THE four seasons which boast an array of beautiful environmental changes in their own right exist because of the Earth’s changing distance from the sun.
Equinox and solstice mark our transition through the different seasons. We give you the full lowdown.
SWNS:South West News Service Harpists Morwenna Louttit-Vermaat and Josie Felce welcome the rising of the midsummer solstice sun on June 21 last year
What’s the difference between an equinox and a solstice?
The equinox in the Northern hemisphere occurs twice a year around spring and autumn.
It is the time the plane of Earth’s equator passes through the centre of the sun’s disc.
The solstice marks summer and winter seasons.
It is the times when the sun reaches its highest or lowest point in the sky at noon.
This marks the longest and shortest days.
Alamy Live News The foggy winter solstice pictured in Glasgow
The spring equinox usually takes place around March 20, marking the beginning of spring, when days are longer than nighttime.
The autumn equinox marks the start of autumn, as night becomes longer than the day. This usually takes place around September 22.

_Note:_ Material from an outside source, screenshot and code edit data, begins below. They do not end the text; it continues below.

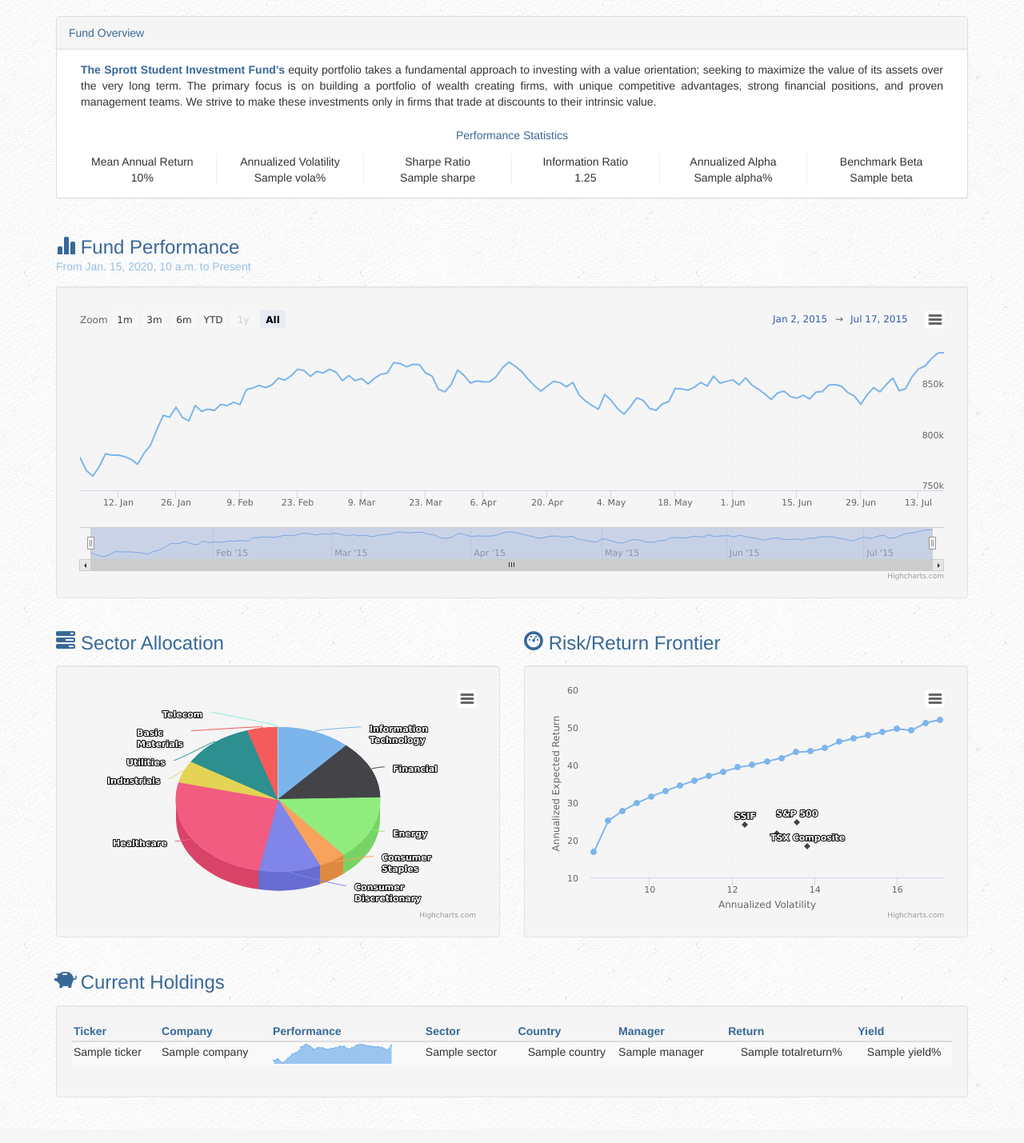
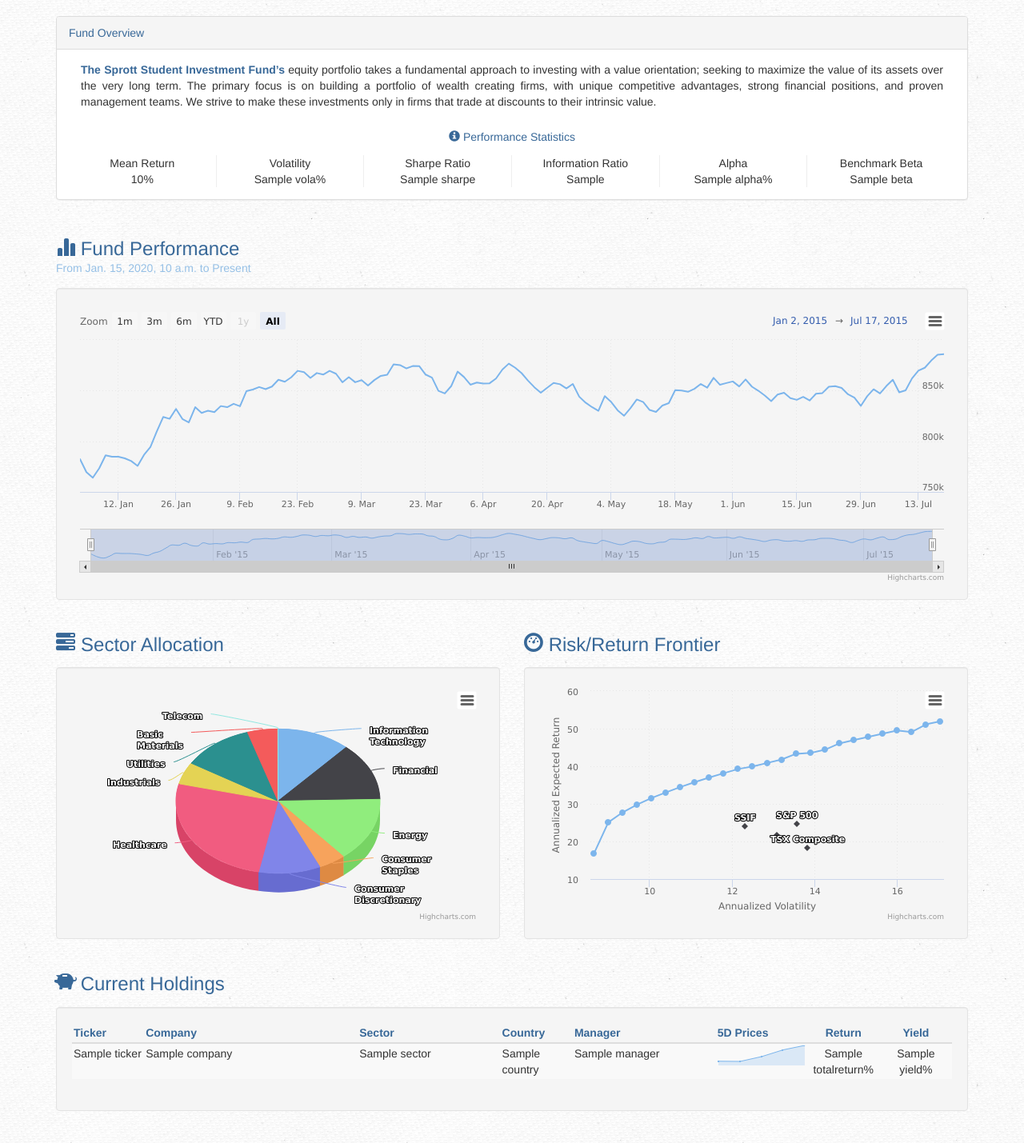
Before and after one commit to Liam-F/SSIF-Performance-Dashboard, a Django app: template dashboard/templates/dashboard/index.html in a window 1280 px wide. Shown: the part 69-1498 px from the top of the page at 80% size. Before the commit the page ends 1474 px from the top, so only its background shows below. Run offline with Django 3.2, Linux system fonts and the light colour scheme; data comes from the database, SQL or seed files in the repository; the template is opened without the code that fills it: most values are stand-ins (such as "Sample title", 1, 10 or a date in 2020); some libraries are stand-ins or nearby versions; some web fonts are replaced.

Commit message:
m3.2
IR, and minor table fixes

```diff
--- a/dashboard/templates/dashboard/index.html
+++ b/dashboard/templates/dashboard/index.html
@@ -16,6 +16,9 @@
 
     <!-- Main Portfolio Chart -->
     <script type="text/javascript">
+    $(function () {
+        $('[data-toggle="tooltip"]').tooltip({'container': 'body'});
+    });
     $(function () {
 
         $.getJSON('/portfoliojson', function (data) {
@@ -171,6 +174,7 @@
                 },
                 plotOptions:{
                     series:{
+                        fillOpacity: 0.25,
                         lineWidth:1,
                         shadow:false,
                         states:{hover:{lineWidth:1}},
@@ -233,12 +237,15 @@
                         financial positions, and proven management teams. We strive to make these investments only in firms that
                         trade at discounts to their intrinsic value.
                     </div>
-                    <h5 class="col-md-12 zeropad deepblue" style="margin: 0 0 15px 0; text-align:center;">Performance Statistics</h5>
-                    <div class="col-md-2 overview">Mean Annual Return<br/> {{ avgRet }}%</div>
-                    <div class="col-md-2 overview">Annualized Volatility<br/> {{ vola }}%</div>
+                    <h5 class="col-md-12 zeropad deepblue" style="margin: 0 0 15px 0; text-align:center;">
+                        <span class="glyphicon glyphicon-info-sign" data-toggle="tooltip" data-placement="top" title="All Figures are annualized from daily data.  The SSIF Benchmark is calculated as 65% S&P 500 (US Equity) and 35% S&P TSX (CAN Equity)"></span>
+                        Performance Statistics
+                    </h5>
+                    <div class="col-md-2 overview">Mean Return<br/> {{ avgRet }}%</div>
+                    <div class="col-md-2 overview">Volatility<br/> {{ vola }}%</div>
                     <div class="col-md-2 overview">Sharpe Ratio<br/> {{ sharpe }}</div>
-                    <div class="col-md-2 overview">Information Ratio<br/> 1.25</div>
-                    <div class="col-md-2 overview">Annualized Alpha<br/> {{ alpha }}%</div>
+                    <div class="col-md-2 overview">Information Ratio<br/> {{ ir }}</div>
+                    <div class="col-md-2 overview">Alpha<br/> {{ alpha }}%</div>
                     <div class="col-md-2 overview last">Benchmark Beta<br/> {{ beta }}</div>
                 </div>
             </div>
@@ -270,24 +277,24 @@
                         <tr class="deepblue">
                             <th>Ticker</th>
                             <th>Company</th>
-                            <th>Performance</th>
                             <th>Sector</th>
                             <th>Country</th>
                             <th>Manager</th>
-                            <th>Return</th>
-                            <th>Yield</th>
+                            <th>5D Prices</th>
+                            <th><center>Return</center></th>
+                            <th><center>Yield</center></th>
                         </tr>
                       </thead>
                       <tbody>
                         {% for h in holdings %}
                             <tr>
-                                <td>{{h.ticker}}</td>
-                                <td>{{h.company}}</td>
-                                <td><div id="spk_{{h.assetid}}" style="height:25px; width:150px;"></div></td>
-                                <td>{{h.sector}}</td>
-                                <td><center>{{h.country}}</center></td>
-                                <td>{{h.manager}}</td>
-                                <td><center>
+                                <td class="col-md-1">{{h.ticker}}</td>
+                                <td class="col-md-3">{{h.company}}</td>
+                                <td class="col-md-2">{{h.sector}}</td>
+                                <td class="col-md-1">{{h.country}}</td>
+                                <td class="col-md-2">{{h.manager}}</td>
+                                <td class="col-md-1"><div id="spk_{{h.assetid}}" style="height:25px; width:110px;"></div></td>
+                                <td class="col-md-1"><center>
                                     {% if h.totalreturn > 0 %}
                                         <span class="text-success">{{h.totalreturn}}%</span>
                                     {% elif h.totalreturn < 0 %}
@@ -296,7 +303,7 @@
                                         {{h.totalreturn}}%
                                     {% endif %}
                                 </center></td>
-                                <td><center>{{h.yield}}%</center></td>
+                                <td class="col-md-1"><center>{{h.yield}}%</center></td>
                             </tr>
                         {% endfor %}
                       </tbody>
--- a/dashboard/views.py
+++ b/dashboard/views.py
@@ -41,6 +41,8 @@ def index(request):
     r = rmat.iloc[:, 0]
     beta = np.cov(r,r_b)[0,1]/np.var(r_b) # Beta
     alpha = (np.mean(r) - np.mean(r_b)*beta)*100*252
+    te = np.std(r-r_b)*100*np.sqrt(252)
+    ir = (er-rf)/te
 
     # Holdings List:
     holdings = []
@@ -86,6 +88,7 @@ def index(request):
         'sharpe': round(sharpe,2),
         'alpha': round(alpha, 2),
         'beta': round(beta,2),
+        'ir': round(ir,2),
         'holdings': holdings,
         'assetids': assetids
     })
@@ -214,17 +217,10 @@ def relativefrontjson(request):
 def spkperformancejson(request):
     a = request.GET.get('a')
     if a:
-        # Get Start Date of Portfolio
-        sDate = Portfolio.objects.all().order_by('date')[0].date
-        delta = dt.datetime.now() - sDate
-        pr = AssetPrice.objects.filter(assetid__exact = a, date__gte = sDate).order_by('date')
+        pr = AssetPrice.objects.filter(assetid__exact = a).order_by('-date')
         if not pr:
             return HttpResponse('nah')
-
-        # If more than a month, we show weekly, else daily
-        if delta.days > 30:
-            pr = pr[0::5] # Weekly
-
+        pr = pr[0:5]
         resp = []
         for p in pr:
             resp.append({'x': unix_time(p.date), 'y': p.price})
--- a/runtime.txt
+++ /dev/null
@@ -1 +0,0 @@
-python-3.4.3
```
Also changed, not shown: requirements.txt (deleted, +0 -10 lines).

The solstice also occurs twice a year, but in the form of summer and winter.
Summer solstice occurs around the 21 June in the Northern Hemisphere, the longest day of the year.
During this time, the northern hemisphere is tilted towards the sun, resulting in increased sunlight and warmer temperatures.
At the winter solstice, the sun will be at its lowest point.
When will the equinox and solstice take place in the UK in 2018?
The summer solstice will occur on June 21 at 11.07am.
The winter solstice will occur on December 21 at 10.23pm.
The autumn equinox will take place on September 23 at 2.54am.
The spring equinox will take place on March 20 at 4.15pm.
Does daylight affect your mood?
Dwindling daylight can have a serious impact on your health.
Seasonal affective disorder (SAD) is a condition experienced by those who experience normal mental health during the rest of the year but suffer depression during winter months.
Light exposure is shown to impact levels of melatonin – which regulates sleep, and serotonin – a hormone that could impact mood, appetite and sleep.
The right balance of sunlight can lift your mood – as well as help with Vitamin D levels, cancer prevention, and building strong bones.